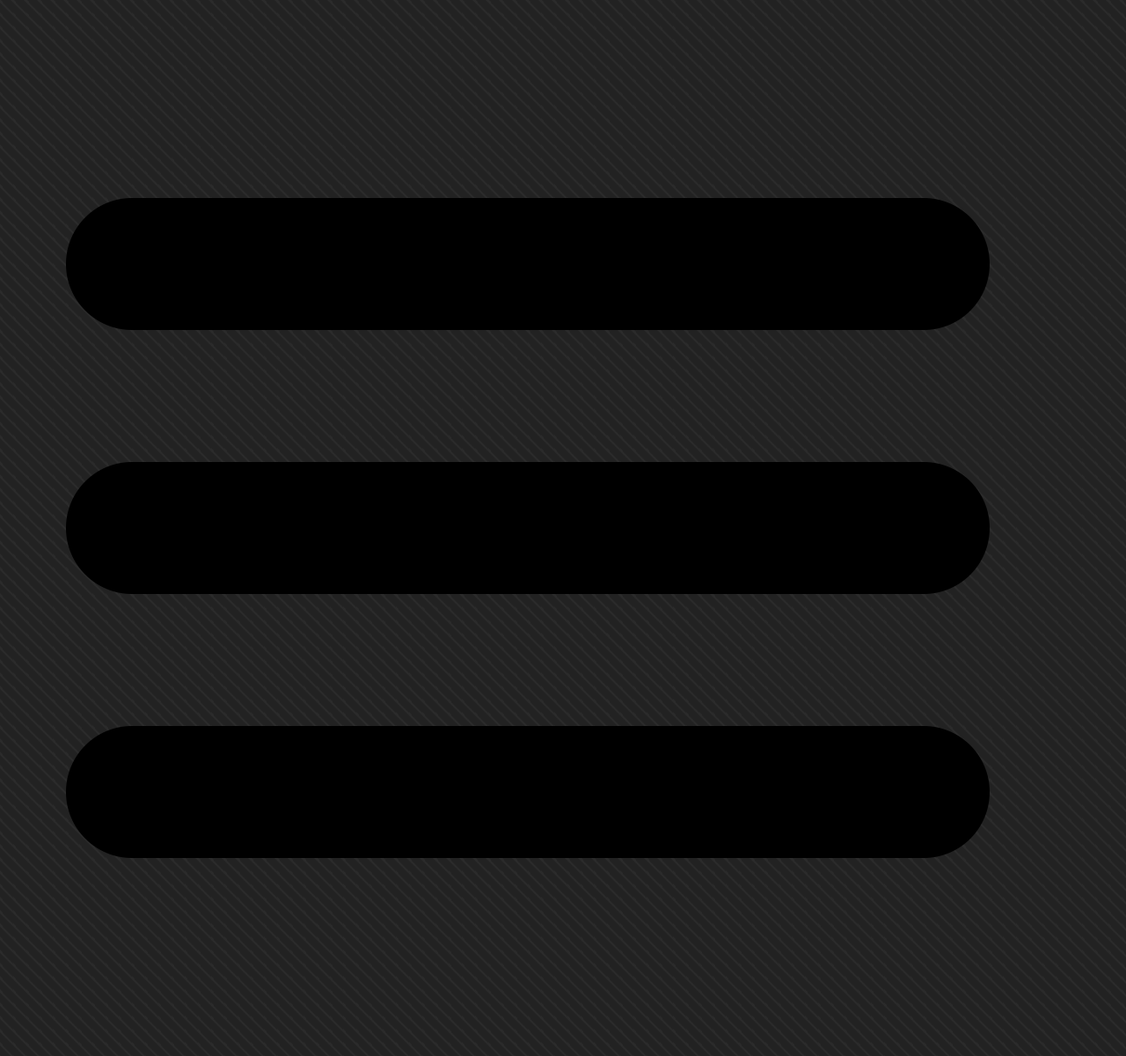
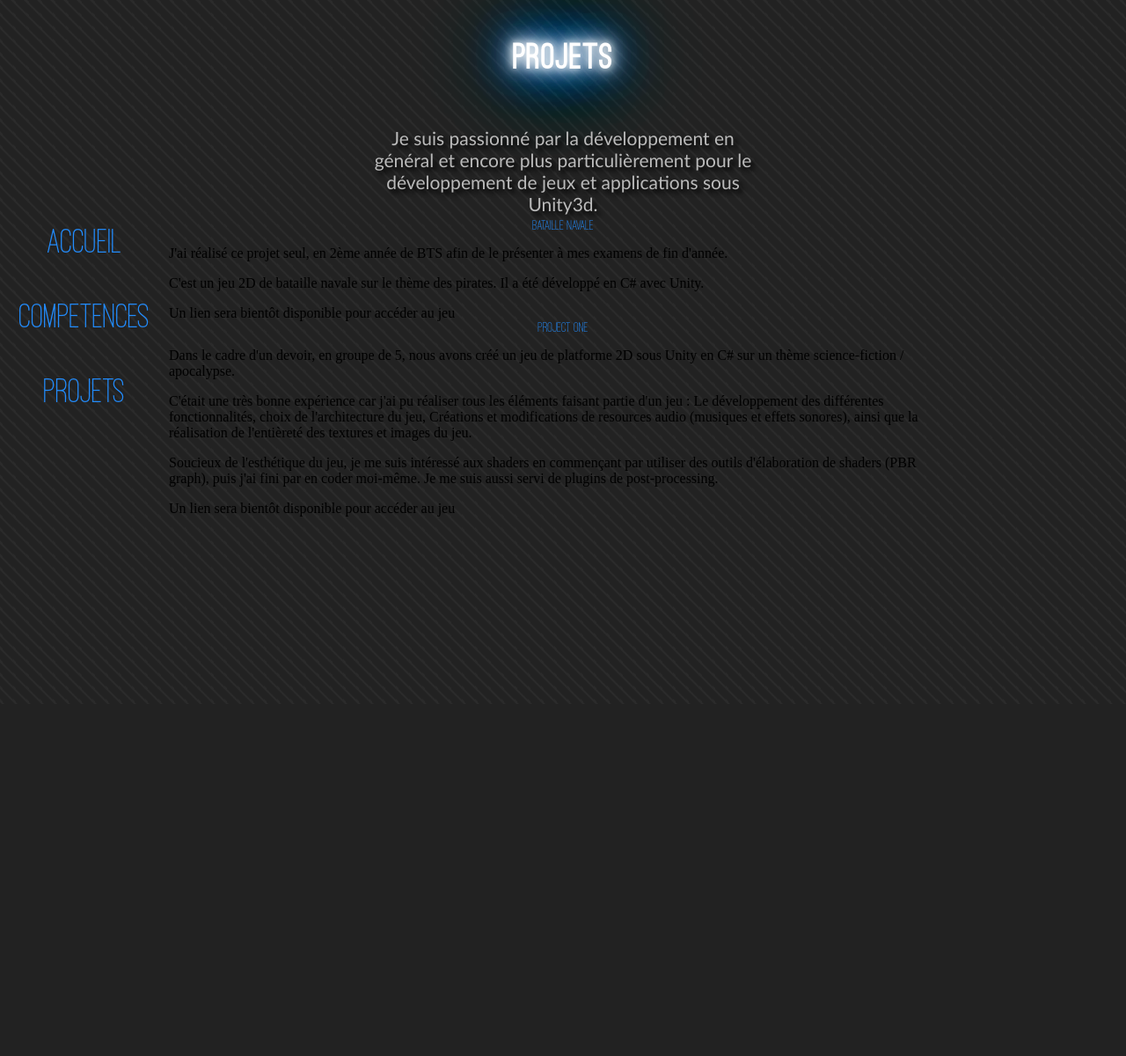
Before and after one commit to PaulDubuis/Portfolio, a PHP site: page /Pages/Project.html in a window 1280 px wide. Shown: the whole page at 88% size. After the commit the page ends 587 px from the top, so only its background shows below. Run offline with PHP 8.4, Linux system fonts and the light colour scheme.

Commit message:
Adding Project page

```diff
--- a/Assets/Css/GlowText.css
+++ b/Assets/Css/GlowText.css
@@ -4,11 +4,10 @@
 
 
 /* General style for paragraph and links */
-p.glowP {
+.glowP {
   text-align: center;
-  margin: 20px 0 20px 0;
 }
-p.glowP a {
+.glowP a {
   text-decoration: none;
   -webkit-transition: all 0.5s;
   -moz-transition: all 0.5s;
@@ -17,22 +16,23 @@ p.glowP a {
 
 
 /* Each link has his settings */
-p.glowP:nth-child(1) a {
+.glowP a {
   color: #228DFF;
   font-family: OS-Medium;
 }
-p.glowP:nth-child(1) a:hover {
+.glowP a:hover {
   -webkit-animation: neon2 1.5s ease-in-out infinite alternate;
   -moz-animation: neon2 1.5s ease-in-out infinite alternate;
   animation: neon2 1.5s ease-in-out infinite alternate;
 }
-p.glowP.always a {
-  color: #228DFF;
+
+/* Variantes */
+.glowP.always a {
+  color: white;
   font-family: OS-Black;
   -webkit-animation: neon2 1.5s ease-in-out infinite alternate;
   -moz-animation: neon2 1.5s ease-in-out infinite alternate;
   animation: neon2 1.5s ease-in-out infinite alternate;
-  color: white;
 }
 
 
@@ -64,7 +64,7 @@ p.glowP.always a {
 
 
 /* Must be done after animations */
-p.glowP a:hover {
+.glowP a:hover {
   color: #ffffff;
 }
 
--- a/Assets/Css/default.css
+++ b/Assets/Css/default.css
@@ -51,7 +51,6 @@ html, body {
 }
 
 #title {
-  height: 10%;
   font-size: 250%;
   text-align: center;
   color: white;
@@ -60,10 +59,12 @@ html, body {
 
 #intro {
   position: relative;
-  top: 30%;
-  margin-left: 40%;
-  font-size: 20px;
-  color: white;
+  width: 50%;
+  top: 2%;
+  left: 25%;
+  font-size: 21px;
+  color: #bbb;
+  text-shadow: 4px 4px 5px black;
   font-family: calibri;
   text-align: center;
 }
@@ -83,13 +84,6 @@ html, body {
 
 #introContent {
   font-family: Consolas;
-}
-
-.containerTitle {
-  color: white;
-  font-size: 20px;
-  font-family: Arial;
-  text-align: center;
 }
 
 
--- a/Pages/Project.html
+++ b/Pages/Project.html
@@ -1,43 +1,84 @@
 <html>
 
   <head>
-    <script type="text/javascript" src="../Assets/JavaScript/jquery-3.3.1.min.js"></script>
-    <script type="text/javascript" src="../Assets/JavaScript/indexJS.js"></script>
+    <script type="text/javascript" src=".../Assets/JavaScript/jquery-3.3.1.min.js"></script>
+    <script type="text/javascript" src=".../Assets/JavaScript/indexJS.js"></script>
+
     <link rel="stylesheet" type="text/css" href="../Assets/Css/default.css">
+    <link rel="stylesheet" type="text/css" href="../Assets/Css/project.css">
+    <link rel="stylesheet" type="text/css" href="../Assets/Css/GlowText.css">
+
+    <meta charset="UTF-8">
   </head>
 
 
   <body>
 
-    <img id="openMenuButton" src="../Assets/Images/Icons/toggle_menu.png"></img>
+    <!-- Menu on the left -->
+    <div id="mainMenu">
+      <p class="glowP">
+        <a href="../index.html" class="menuLink">Accueil</a>
+        <a href="../Pages/Skill.html" class="menuLink">Competences</a>
+        <a href="../Pages/Project.html" class="menuLink">Projets</a>
+      </p>
+    </div>
 
-    <?php
-      include("leftNavMenu.php");
-    ?>
+    <!-- Main container -->
+    <div id="mainContainer">
 
-    <div id="mainContainer">
-      <p id="title">
-        Projets
-      </p>
-      <p id="intro">
-        Au cours de mes années scolaires j'ai pu réaliser plusieurs projets.
+      <p id="title" class="glowP always">
+        <a href="#" class="not-active">Projets</a>
       </p>
 
-      <div class="skillContainer">
-        <div class="containerTitle">Bataille Navale</div>
-        J'ai réalisé ce projet en 2ème année de BTS, seul. C'est un jeu 2D de bataille navale développé en C# avec Unity.
-        Il m'a permis de bien me familiariser avec Unity et d'accroître mes conaissances en C#.
+      <p id="intro">
+        Je suis passionné par la développement en général et encore plus particulièrement pour le développement de jeux et applications sous Unity3d.
+      </p>
+
+      <!-- BATAILLE NAVALE -->
+      <div class="projectContainer">
+        <div class="subContainer">
+          <div class="glowP">
+            <a href="#" class="projectName not-active">Bataille Navale</a>
+          </div>
+
+          <!-- content -->
+          <div class="projectContent">
+            <p>
+              J'ai réalisé ce projet seul, en 2ème année de BTS afin de le présenter à mes examens de fin d'année.
+            </p>
+            <p>
+              C'est un jeu 2D de bataille navale sur le thème des pirates.
+              Il a été développé en C# avec Unity.
+            </p>
+            <span class="warning">Un lien sera bientôt disponible pour accéder au jeu</span>
+          </div>
+        </div>
       </div>
-      <div class="skillContainer">
-        <div class="containerTitle">Project One</div>
-        Il s'agit d'un jeu de plateforme en 2D développé sous Unity en C#.
 
-        J'ai pu réaliser la plupart des scripts, l'architecture du jeu, ainsi que des resources audio et les textures du jeu.
+      <!-- PROJECT ONE -->
+      <div class="projectContainer">
+        <div class="subContainer">
+          <div class="glowP">
+            <a href="#" class="projectName not-active">Project One</a>
+          </div>
 
-        Sur ce projet j'ai pu me concentrer sur des fonctionnalités de Unity et apprendre à les utiliser, tel un outil de création de shader, la création de script de shader et plugin de post-processing.
+          <!-- content -->
+          <div class="projectContent">
+            <p>Dans le cadre d'un devoir, en groupe de 5, nous avons créé un jeu de platforme 2D sous Unity en C# sur un thème science-fiction / apocalypse.</p>
+            <p>
+              C'était une très bonne expérience car j'ai pu réaliser tous les éléments faisant partie d'un jeu :
+              Le développement des différentes fonctionnalités, choix de l'architecture du jeu, Créations et modifications de resources audio (musiques et effets sonores), ainsi que la réalisation de l'entièreté des textures et images du jeu.
+            </p>
+            <p>
+              Soucieux de l'esthétique du jeu, je me suis intéressé aux shaders en commençant par utiliser des outils d'élaboration de shaders (PBR graph), puis j'ai fini par en coder moi-même.
+              Je me suis aussi servi de plugins de post-processing.
+            </p>
+            <span class="warning">Un lien sera bientôt disponible pour accéder au jeu</span>
+          </div>
 
+        </div>
       </div>
-      </div>
+
     </div>
   </body>
 
```
Also changed, not shown: Assets/Css/skill.css (+57 -11 lines), Pages/Skill.html (+123 -16 lines).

**EXERCISE DIRECTIONS:**
Without changing a single word, set down all of the material again and leave out its pictures.

**EXERCISE ANSWER:**
Before and after one commit to PaulDubuis/Portfolio, a PHP site: page /Pages/Project.html in a window 1280 px wide. Shown: the whole page at 88% size. After the commit the page ends 587 px from the top, so only its background shows below. Run offline with PHP 8.4, Linux system fonts and the light colour scheme.

Commit message:
Adding Project page

```diff
--- a/Assets/Css/GlowText.css
+++ b/Assets/Css/GlowText.css
@@ -4,11 +4,10 @@
 
 
 /* General style for paragraph and links */
-p.glowP {
+.glowP {
   text-align: center;
-  margin: 20px 0 20px 0;
 }
-p.glowP a {
+.glowP a {
   text-decoration: none;
   -webkit-transition: all 0.5s;
   -moz-transition: all 0.5s;
@@ -17,22 +16,23 @@ p.glowP a {
 
 
 /* Each link has his settings */
-p.glowP:nth-child(1) a {
+.glowP a {
   color: #228DFF;
   font-family: OS-Medium;
 }
-p.glowP:nth-child(1) a:hover {
+.glowP a:hover {
   -webkit-animation: neon2 1.5s ease-in-out infinite alternate;
   -moz-animation: neon2 1.5s ease-in-out infinite alternate;
   animation: neon2 1.5s ease-in-out infinite alternate;
 }
-p.glowP.always a {
-  color: #228DFF;
+
+/* Variantes */
+.glowP.always a {
+  color: white;
   font-family: OS-Black;
   -webkit-animation: neon2 1.5s ease-in-out infinite alternate;
   -moz-animation: neon2 1.5s ease-in-out infinite alternate;
   animation: neon2 1.5s ease-in-out infinite alternate;
-  color: white;
 }
 
 
@@ -64,7 +64,7 @@ p.glowP.always a {
 
 
 /* Must be done after animations */
-p.glowP a:hover {
+.glowP a:hover {
   color: #ffffff;
 }
 
--- a/Assets/Css/default.css
+++ b/Assets/Css/default.css
@@ -51,7 +51,6 @@ html, body {
 }
 
 #title {
-  height: 10%;
   font-size: 250%;
   text-align: center;
   color: white;
@@ -60,10 +59,12 @@ html, body {
 
 #intro {
   position: relative;
-  top: 30%;
-  margin-left: 40%;
-  font-size: 20px;
-  color: white;
+  width: 50%;
+  top: 2%;
+  left: 25%;
+  font-size: 21px;
+  color: #bbb;
+  text-shadow: 4px 4px 5px black;
   font-family: calibri;
   text-align: center;
 }
@@ -83,13 +84,6 @@ html, body {
 
 #introContent {
   font-family: Consolas;
-}
-
-.containerTitle {
-  color: white;
-  font-size: 20px;
-  font-family: Arial;
-  text-align: center;
 }
 
 
--- a/Pages/Project.html
+++ b/Pages/Project.html
@@ -1,43 +1,84 @@
 <html>
 
   <head>
-    <script type="text/javascript" src="../Assets/JavaScript/jquery-3.3.1.min.js"></script>
-    <script type="text/javascript" src="../Assets/JavaScript/indexJS.js"></script>
+    <script type="text/javascript" src=".../Assets/JavaScript/jquery-3.3.1.min.js"></script>
+    <script type="text/javascript" src=".../Assets/JavaScript/indexJS.js"></script>
+
     <link rel="stylesheet" type="text/css" href="../Assets/Css/default.css">
+    <link rel="stylesheet" type="text/css" href="../Assets/Css/project.css">
+    <link rel="stylesheet" type="text/css" href="../Assets/Css/GlowText.css">
+
+    <meta charset="UTF-8">
   </head>
 
 
   <body>
 
-    <img id="openMenuButton" src="../Assets/Images/Icons/toggle_menu.png"></img>
+    <!-- Menu on the left -->
+    <div id="mainMenu">
+      <p class="glowP">
+        <a href="../index.html" class="menuLink">Accueil</a>
+        <a href="../Pages/Skill.html" class="menuLink">Competences</a>
+        <a href="../Pages/Project.html" class="menuLink">Projets</a>
+      </p>
+    </div>
 
-    <?php
-      include("leftNavMenu.php");
-    ?>
+    <!-- Main container -->
+    <div id="mainContainer">
 
-    <div id="mainContainer">
-      <p id="title">
-        Projets
-      </p>
-      <p id="intro">
-        Au cours de mes années scolaires j'ai pu réaliser plusieurs projets.
+      <p id="title" class="glowP always">
+        <a href="#" class="not-active">Projets</a>
       </p>
 
-      <div class="skillContainer">
-        <div class="containerTitle">Bataille Navale</div>
-        J'ai réalisé ce projet en 2ème année de BTS, seul. C'est un jeu 2D de bataille navale développé en C# avec Unity.
-        Il m'a permis de bien me familiariser avec Unity et d'accroître mes conaissances en C#.
+      <p id="intro">
+        Je suis passionné par la développement en général et encore plus particulièrement pour le développement de jeux et applications sous Unity3d.
+      </p>
+
+      <!-- BATAILLE NAVALE -->
+      <div class="projectContainer">
+        <div class="subContainer">
+          <div class="glowP">
+            <a href="#" class="projectName not-active">Bataille Navale</a>
+          </div>
+
+          <!-- content -->
+          <div class="projectContent">
+            <p>
+              J'ai réalisé ce projet seul, en 2ème année de BTS afin de le présenter à mes examens de fin d'année.
+            </p>
+            <p>
+              C'est un jeu 2D de bataille navale sur le thème des pirates.
+              Il a été développé en C# avec Unity.
+            </p>
+            <span class="warning">Un lien sera bientôt disponible pour accéder au jeu</span>
+          </div>
+        </div>
       </div>
-      <div class="skillContainer">
-        <div class="containerTitle">Project One</div>
-        Il s'agit d'un jeu de plateforme en 2D développé sous Unity en C#.
 
-        J'ai pu réaliser la plupart des scripts, l'architecture du jeu, ainsi que des resources audio et les textures du jeu.
+      <!-- PROJECT ONE -->
+      <div class="projectContainer">
+        <div class="subContainer">
+          <div class="glowP">
+            <a href="#" class="projectName not-active">Project One</a>
+          </div>
 
-        Sur ce projet j'ai pu me concentrer sur des fonctionnalités de Unity et apprendre à les utiliser, tel un outil de création de shader, la création de script de shader et plugin de post-processing.
+          <!-- content -->
+          <div class="projectContent">
+            <p>Dans le cadre d'un devoir, en groupe de 5, nous avons créé un jeu de platforme 2D sous Unity en C# sur un thème science-fiction / apocalypse.</p>
+            <p>
+              C'était une très bonne expérience car j'ai pu réaliser tous les éléments faisant partie d'un jeu :
+              Le développement des différentes fonctionnalités, choix de l'architecture du jeu, Créations et modifications de resources audio (musiques et effets sonores), ainsi que la réalisation de l'entièreté des textures et images du jeu.
+            </p>
+            <p>
+              Soucieux de l'esthétique du jeu, je me suis intéressé aux shaders en commençant par utiliser des outils d'élaboration de shaders (PBR graph), puis j'ai fini par en coder moi-même.
+              Je me suis aussi servi de plugins de post-processing.
+            </p>
+            <span class="warning">Un lien sera bientôt disponible pour accéder au jeu</span>
+          </div>
 
+        </div>
       </div>
-      </div>
+
     </div>
   </body>
 
```
Also changed, not shown: Assets/Css/skill.css (+57 -11 lines), Pages/Skill.html (+123 -16 lines).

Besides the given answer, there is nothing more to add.